═════ Material shown ═════

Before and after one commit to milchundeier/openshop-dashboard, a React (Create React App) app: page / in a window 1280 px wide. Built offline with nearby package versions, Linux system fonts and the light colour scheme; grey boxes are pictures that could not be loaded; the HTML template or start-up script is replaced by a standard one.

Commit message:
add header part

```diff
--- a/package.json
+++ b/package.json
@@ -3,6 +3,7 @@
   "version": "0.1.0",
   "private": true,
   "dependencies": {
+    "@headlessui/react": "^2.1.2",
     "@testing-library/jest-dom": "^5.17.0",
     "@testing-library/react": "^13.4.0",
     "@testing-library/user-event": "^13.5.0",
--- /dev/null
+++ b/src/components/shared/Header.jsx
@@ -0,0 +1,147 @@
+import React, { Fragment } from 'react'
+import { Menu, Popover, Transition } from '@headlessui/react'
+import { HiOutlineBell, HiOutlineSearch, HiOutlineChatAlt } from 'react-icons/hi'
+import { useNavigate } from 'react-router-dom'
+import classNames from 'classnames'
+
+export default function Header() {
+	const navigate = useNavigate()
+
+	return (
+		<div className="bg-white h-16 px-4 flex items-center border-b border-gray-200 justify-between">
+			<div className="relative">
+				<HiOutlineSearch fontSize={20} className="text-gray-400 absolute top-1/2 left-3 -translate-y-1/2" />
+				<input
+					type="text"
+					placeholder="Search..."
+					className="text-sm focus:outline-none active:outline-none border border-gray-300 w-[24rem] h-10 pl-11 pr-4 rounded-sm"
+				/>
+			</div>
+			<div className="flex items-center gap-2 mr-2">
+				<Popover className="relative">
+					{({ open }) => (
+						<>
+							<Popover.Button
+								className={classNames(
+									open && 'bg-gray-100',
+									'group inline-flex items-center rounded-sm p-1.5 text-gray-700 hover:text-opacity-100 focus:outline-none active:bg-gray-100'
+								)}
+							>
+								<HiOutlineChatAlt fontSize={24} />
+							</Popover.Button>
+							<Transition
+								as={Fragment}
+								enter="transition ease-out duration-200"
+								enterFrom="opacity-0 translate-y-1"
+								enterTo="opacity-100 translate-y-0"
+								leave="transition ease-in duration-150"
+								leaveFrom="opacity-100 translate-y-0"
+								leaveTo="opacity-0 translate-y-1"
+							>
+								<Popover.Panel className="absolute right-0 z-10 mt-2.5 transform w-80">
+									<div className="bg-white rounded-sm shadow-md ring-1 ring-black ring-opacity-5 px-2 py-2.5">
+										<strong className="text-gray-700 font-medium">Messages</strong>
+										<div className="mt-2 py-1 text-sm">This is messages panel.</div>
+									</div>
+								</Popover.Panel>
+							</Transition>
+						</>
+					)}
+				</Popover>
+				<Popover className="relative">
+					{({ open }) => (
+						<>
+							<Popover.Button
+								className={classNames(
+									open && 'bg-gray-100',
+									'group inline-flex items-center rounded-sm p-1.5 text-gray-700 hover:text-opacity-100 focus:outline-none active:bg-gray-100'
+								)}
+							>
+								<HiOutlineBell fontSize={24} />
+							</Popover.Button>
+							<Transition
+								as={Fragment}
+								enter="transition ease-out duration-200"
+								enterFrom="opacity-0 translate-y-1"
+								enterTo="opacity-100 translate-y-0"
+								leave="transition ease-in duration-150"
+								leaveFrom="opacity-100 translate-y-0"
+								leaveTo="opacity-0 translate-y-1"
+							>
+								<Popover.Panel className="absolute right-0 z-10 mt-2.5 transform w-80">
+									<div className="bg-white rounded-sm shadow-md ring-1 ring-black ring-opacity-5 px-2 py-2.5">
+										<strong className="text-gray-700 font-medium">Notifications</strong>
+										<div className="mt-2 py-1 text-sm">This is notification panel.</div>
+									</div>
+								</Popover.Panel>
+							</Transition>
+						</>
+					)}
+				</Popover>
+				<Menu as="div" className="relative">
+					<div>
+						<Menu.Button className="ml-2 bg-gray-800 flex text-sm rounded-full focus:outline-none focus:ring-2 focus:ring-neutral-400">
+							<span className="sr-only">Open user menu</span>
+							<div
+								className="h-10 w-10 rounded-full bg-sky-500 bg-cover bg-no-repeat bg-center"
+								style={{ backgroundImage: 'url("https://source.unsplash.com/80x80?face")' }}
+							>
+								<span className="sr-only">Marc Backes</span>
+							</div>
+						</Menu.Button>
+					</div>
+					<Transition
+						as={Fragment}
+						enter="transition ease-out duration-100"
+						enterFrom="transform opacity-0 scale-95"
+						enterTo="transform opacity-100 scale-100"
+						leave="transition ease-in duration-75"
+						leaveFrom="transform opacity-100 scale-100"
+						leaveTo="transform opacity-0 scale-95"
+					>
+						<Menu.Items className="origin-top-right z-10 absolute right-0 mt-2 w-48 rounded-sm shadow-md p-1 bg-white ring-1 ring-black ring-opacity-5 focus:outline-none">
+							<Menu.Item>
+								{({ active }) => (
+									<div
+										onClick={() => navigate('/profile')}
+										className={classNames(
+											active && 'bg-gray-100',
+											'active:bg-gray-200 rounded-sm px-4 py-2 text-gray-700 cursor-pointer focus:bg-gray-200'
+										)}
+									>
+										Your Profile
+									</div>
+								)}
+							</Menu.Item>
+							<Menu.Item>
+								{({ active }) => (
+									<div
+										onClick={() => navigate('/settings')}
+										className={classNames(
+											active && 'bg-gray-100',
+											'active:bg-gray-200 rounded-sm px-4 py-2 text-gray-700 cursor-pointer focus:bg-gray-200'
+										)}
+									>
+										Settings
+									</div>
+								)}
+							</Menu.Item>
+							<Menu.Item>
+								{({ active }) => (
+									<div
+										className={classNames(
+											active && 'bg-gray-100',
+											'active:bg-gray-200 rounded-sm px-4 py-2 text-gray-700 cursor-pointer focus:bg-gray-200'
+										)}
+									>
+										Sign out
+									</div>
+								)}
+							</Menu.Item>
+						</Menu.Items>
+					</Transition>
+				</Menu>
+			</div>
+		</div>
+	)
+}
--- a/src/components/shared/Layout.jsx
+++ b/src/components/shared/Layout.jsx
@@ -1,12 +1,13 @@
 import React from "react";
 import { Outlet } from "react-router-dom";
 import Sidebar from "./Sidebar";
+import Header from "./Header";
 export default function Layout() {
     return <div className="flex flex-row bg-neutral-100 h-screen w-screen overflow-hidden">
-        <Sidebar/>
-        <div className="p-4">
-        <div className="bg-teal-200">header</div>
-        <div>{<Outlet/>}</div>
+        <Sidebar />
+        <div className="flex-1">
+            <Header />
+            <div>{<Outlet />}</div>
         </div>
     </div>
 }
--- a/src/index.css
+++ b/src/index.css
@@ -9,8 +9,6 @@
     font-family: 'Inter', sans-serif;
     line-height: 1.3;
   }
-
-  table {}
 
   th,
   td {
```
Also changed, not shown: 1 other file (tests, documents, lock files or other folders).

═════

- _Task item_
Every entry above needs to be quoted exactly.

- _Answer to this task_
Before and after one commit to milchundeier/openshop-dashboard, a React (Create React App) app: page / in a window 1280 px wide. Built offline with nearby package versions, Linux system fonts and the light colour scheme; grey boxes are pictures that could not be loaded; the HTML template or start-up script is replaced by a standard one.

Commit message:
add header part

```diff
--- a/package.json
+++ b/package.json
@@ -3,6 +3,7 @@
   "version": "0.1.0",
   "private": true,
   "dependencies": {
+    "@headlessui/react": "^2.1.2",
     "@testing-library/jest-dom": "^5.17.0",
     "@testing-library/react": "^13.4.0",
     "@testing-library/user-event": "^13.5.0",
--- /dev/null
+++ b/src/components/shared/Header.jsx
@@ -0,0 +1,147 @@
+import React, { Fragment } from 'react'
+import { Menu, Popover, Transition } from '@headlessui/react'
+import { HiOutlineBell, HiOutlineSearch, HiOutlineChatAlt } from 'react-icons/hi'
+import { useNavigate } from 'react-router-dom'
+import classNames from 'classnames'
+
+export default function Header() {
+	const navigate = useNavigate()
+
+	return (
+		<div className="bg-white h-16 px-4 flex items-center border-b border-gray-200 justify-between">
+			<div className="relative">
+				<HiOutlineSearch fontSize={20} className="text-gray-400 absolute top-1/2 left-3 -translate-y-1/2" />
+				<input
+					type="text"
+					placeholder="Search..."
+					className="text-sm focus:outline-none active:outline-none border border-gray-300 w-[24rem] h-10 pl-11 pr-4 rounded-sm"
+				/>
+			</div>
+			<div className="flex items-center gap-2 mr-2">
+				<Popover className="relative">
+					{({ open }) => (
+						<>
+							<Popover.Button
+								className={classNames(
+									open && 'bg-gray-100',
+									'group inline-flex items-center rounded-sm p-1.5 text-gray-700 hover:text-opacity-100 focus:outline-none active:bg-gray-100'
+								)}
+							>
+								<HiOutlineChatAlt fontSize={24} />
+							</Popover.Button>
+							<Transition
+								as={Fragment}
+								enter="transition ease-out duration-200"
+								enterFrom="opacity-0 translate-y-1"
+								enterTo="opacity-100 translate-y-0"
+								leave="transition ease-in duration-150"
+								leaveFrom="opacity-100 translate-y-0"
+								leaveTo="opacity-0 translate-y-1"
+							>
+								<Popover.Panel className="absolute right-0 z-10 mt-2.5 transform w-80">
+									<div className="bg-white rounded-sm shadow-md ring-1 ring-black ring-opacity-5 px-2 py-2.5">
+										<strong className="text-gray-700 font-medium">Messages</strong>
+										<div className="mt-2 py-1 text-sm">This is messages panel.</div>
+									</div>
+								</Popover.Panel>
+							</Transition>
+						</>
+					)}
+				</Popover>
+				<Popover className="relative">
+					{({ open }) => (
+						<>
+							<Popover.Button
+								className={classNames(
+									open && 'bg-gray-100',
+									'group inline-flex items-center rounded-sm p-1.5 text-gray-700 hover:text-opacity-100 focus:outline-none active:bg-gray-100'
+								)}
+							>
+								<HiOutlineBell fontSize={24} />
+							</Popover.Button>
+							<Transition
+								as={Fragment}
+								enter="transition ease-out duration-200"
+								enterFrom="opacity-0 translate-y-1"
+								enterTo="opacity-100 translate-y-0"
+								leave="transition ease-in duration-150"
+								leaveFrom="opacity-100 translate-y-0"
+								leaveTo="opacity-0 translate-y-1"
+							>
+								<Popover.Panel className="absolute right-0 z-10 mt-2.5 transform w-80">
+									<div className="bg-white rounded-sm shadow-md ring-1 ring-black ring-opacity-5 px-2 py-2.5">
+										<strong className="text-gray-700 font-medium">Notifications</strong>
+										<div className="mt-2 py-1 text-sm">This is notification panel.</div>
+									</div>
+								</Popover.Panel>
+							</Transition>
+						</>
+					)}
+				</Popover>
+				<Menu as="div" className="relative">
+					<div>
+						<Menu.Button className="ml-2 bg-gray-800 flex text-sm rounded-full focus:outline-none focus:ring-2 focus:ring-neutral-400">
+							<span className="sr-only">Open user menu</span>
+							<div
+								className="h-10 w-10 rounded-full bg-sky-500 bg-cover bg-no-repeat bg-center"
+								style={{ backgroundImage: 'url("https://source.unsplash.com/80x80?face")' }}
+							>
+								<span className="sr-only">Marc Backes</span>
+							</div>
+						</Menu.Button>
+					</div>
+					<Transition
+						as={Fragment}
+						enter="transition ease-out duration-100"
+						enterFrom="transform opacity-0 scale-95"
+						enterTo="transform opacity-100 scale-100"
+						leave="transition ease-in duration-75"
+						leaveFrom="transform opacity-100 scale-100"
+						leaveTo="transform opacity-0 scale-95"
+					>
+						<Menu.Items className="origin-top-right z-10 absolute right-0 mt-2 w-48 rounded-sm shadow-md p-1 bg-white ring-1 ring-black ring-opacity-5 focus:outline-none">
+							<Menu.Item>
+								{({ active }) => (
+									<div
+										onClick={() => navigate('/profile')}
+										className={classNames(
+											active && 'bg-gray-100',
+											'active:bg-gray-200 rounded-sm px-4 py-2 text-gray-700 cursor-pointer focus:bg-gray-200'
+										)}
+									>
+										Your Profile
+									</div>
+								)}
+							</Menu.Item>
+							<Menu.Item>
+								{({ active }) => (
+									<div
+										onClick={() => navigate('/settings')}
+										className={classNames(
+											active && 'bg-gray-100',
+											'active:bg-gray-200 rounded-sm px-4 py-2 text-gray-700 cursor-pointer focus:bg-gray-200'
+										)}
+									>
+										Settings
+									</div>
+								)}
+							</Menu.Item>
+							<Menu.Item>
+								{({ active }) => (
+									<div
+										className={classNames(
+											active && 'bg-gray-100',
+											'active:bg-gray-200 rounded-sm px-4 py-2 text-gray-700 cursor-pointer focus:bg-gray-200'
+										)}
+									>
+										Sign out
+									</div>
+								)}
+							</Menu.Item>
+						</Menu.Items>
+					</Transition>
+				</Menu>
+			</div>
+		</div>
+	)
+}
--- a/src/components/shared/Layout.jsx
+++ b/src/components/shared/Layout.jsx
@@ -1,12 +1,13 @@
 import React from "react";
 import { Outlet } from "react-router-dom";
 import Sidebar from "./Sidebar";
+import Header from "./Header";
 export default function Layout() {
     return <div className="flex flex-row bg-neutral-100 h-screen w-screen overflow-hidden">
-        <Sidebar/>
-        <div className="p-4">
-        <div className="bg-teal-200">header</div>
-        <div>{<Outlet/>}</div>
+        <Sidebar />
+        <div className="flex-1">
+            <Header />
+            <div>{<Outlet />}</div>
         </div>
     </div>
 }
--- a/src/index.css
+++ b/src/index.css
@@ -9,8 +9,6 @@
     font-family: 'Inter', sans-serif;
     line-height: 1.3;
   }
-
-  table {}
 
   th,
   td {
```
Also changed, not shown: 1 other file (tests, documents, lock files or other folders).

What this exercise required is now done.